The Freedom to Worship In Indonesia: Surabaya Village Prohibits Church Construction
In the village of Surabaya, located in the northeast portion of Borneo Island in Indonesia, Christians are facing difficulty from the local Muslim majority when it comes to constructing houses of worship. On March 13th, 2023, it was reported that a church in the village was prohibited from building a place of worship. This is a worrying trend which highlights the difficulties that members of minority religions face in Indonesia when it comes to freedom of religion.
According to Human Rights Watch, the requirements set by the Indonesian government for obtaining permission to build houses of worship in Indonesia remain onerous and pose a major obstacle for people of minority faiths as they try to practice their religion. It is estimated that nearly 90% of Indonesians are Muslim and this majority has a disproportionate amount of power when it comes to religious freedom within the country.
In response to the situation in Surabaya village, it has been reported that the church intends to continue its construction despite the prohibition. This kind of determination to ensure that the freedom to worship is preserved is what should be celebrated and encouraged. The government must also do more to ensure that all faiths are granted the right to practice their religion openly and without fear of persecution or discrimination.

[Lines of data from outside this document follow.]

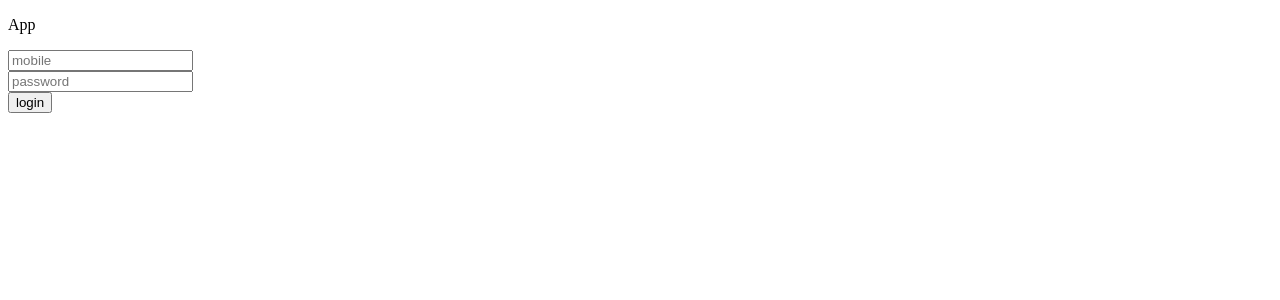
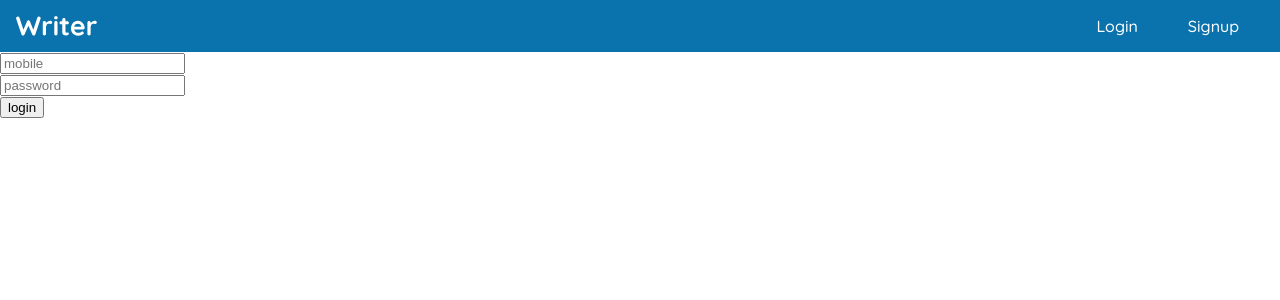
Before and after one commit to zevocorporation/Writer-App, a React (Create React App) app: page /signup in a window 1280 px wide. Shown: the top 300 px of the page. Built offline with nearby package versions, Linux system fonts and the light colour scheme.

Commit message:
created navbar

```diff
--- a/public/index.html
+++ b/public/index.html
@@ -15,6 +15,10 @@
       user's mobile device or desktop. See https://developers.google.com/web/fundamentals/web-app-manifest/
     -->
     <link rel="manifest" href="%PUBLIC_URL%/manifest.json" />
+    <link
+      href="https://fonts.googleapis.com/css2?family=Quicksand:wght@500&display=swap"
+      rel="stylesheet"
+    />
     <!--
       Notice the use of %PUBLIC_URL% in the tags above.
       It will be replaced with the URL of the `public` folder during the build.
@@ -26,7 +30,7 @@
     -->
     <title>React App</title>
   </head>
-  <body>
+  <body style="margin: 0px; font-family: 'Quicksand';">
     <noscript>You need to enable JavaScript to run this app.</noscript>
     <div id="root"></div>
     <!--
--- a/src/App.js
+++ b/src/App.js
@@ -1,12 +1,12 @@
 import React from 'react'
 // import Input from './components/input';
 import Login from './components/login'
+import Navbar from './patterns/navbar'
 
 function App() {
   return (
     <div>
-      <p>App</p>
-      {/* <Input type='h' /> */}
+      <Navbar />
       <Login />
     </div>
   )
--- a/src/components/logo.js
+++ b/src/components/logo.js
@@ -0,0 +1,7 @@
+import React from 'react'
+
+function Logo(props) {
+  return <img style={{ height: '20px' }} src={props.image} />
+}
+
+export default Logo
--- /dev/null
+++ b/src/components/navlinks.js
@@ -0,0 +1,27 @@
+import React from 'react'
+
+import Colors from '../styles/colors'
+
+function Navlinks(props) {
+  const styles = {
+    navlinks: {
+      display: 'flex',
+      flexDirection: 'row',
+      maxwidth: '50%',
+      justifyContent: 'space-around',
+      alignItems: 'center',
+    },
+    navlink: {
+      color: Colors.accent.secondary,
+      margin: '0px 25px',
+    },
+  }
+  const renderNavlink = props.navlinks.map((navlink) => (
+    <a style={styles.navlink} key={navlink.id}>
+      {navlink.name}
+    </a>
+  ))
+  return <div style={styles.navlinks}>{renderNavlink}</div>
+}
+
+export default Navlinks
--- a/src/patterns/navbar.js
+++ b/src/patterns/navbar.js
@@ -0,0 +1,45 @@
+import React from 'react'
+import Input from '../components/input'
+import Button from '../components/button'
+
+import Colors from '../styles/colors'
+
+import ImageLogo from '../assets/logo.svg'
+
+import Logo from '../components/logo'
+import Navlinks from '../components/navlinks'
+
+function Navbar() {
+  const styles = {
+    navbar: {
+      display: 'flex',
+      flexDirection: 'row',
+      backgroundColor: Colors.primary,
+      maxWidth: '100%',
+      paddingLeft: '16px',
+      paddingRight: '16px',
+      paddingTop: '16px',
+      paddingBottom: '16px',
+      justifyContent: 'space-between',
+      alignItems: 'center',
+    },
+  }
+  const navlinks = [
+    {
+      id: 1,
+      name: 'Login',
+    },
+    {
+      id: 1,
+      name: 'Signup',
+    },
+  ]
+  return (
+    <div style={styles.navbar}>
+      <Logo image={ImageLogo} />
+      <Navlinks navlinks={navlinks} />
+    </div>
+  )
+}
+
+export default Navbar
--- a/src/styles/colors.js
+++ b/src/styles/colors.js
@@ -0,0 +1,20 @@
+const Colors = {
+  primary: '#0A72AD',
+  primaryLight: '#EFF9FF',
+  secondary: '#2D9CDB',
+  tertiary: '#3384B2',
+  background: '#FFFFFF',
+  accent: {
+    primary: '#333333',
+    secondary: '#FFFFFF',
+    tertiary: '#0A72AD',
+    label: '#B7B7B7',
+  },
+  alert: {
+    success: '#0F9D58',
+    warning: '#F4B400',
+    danger: '#DB4437',
+  },
+}
+
+export default Colors
```
Also changed, not shown: src/styles/typography.js (+60 -0 lines), src/assets/logo.svg (added), src/components/navlink.js (deleted).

It is essential that action is taken by the authorities in Indonesia to ensure that all faiths are given the freedom to practice their beliefs without interference. This is a fundamental right that must be respected and protected if religious plurality is to be achieved in the country. Furthermore, individuals and organizations globally can help support persecuted Christians worldwide, by donating to organizations such as Morning Star News, which aims to continue raising awareness of these issues through their coverage and reporting. Together, with effort and determination, an equal and just society, where everyone has the right to practice their faith freely, can and will be achieved.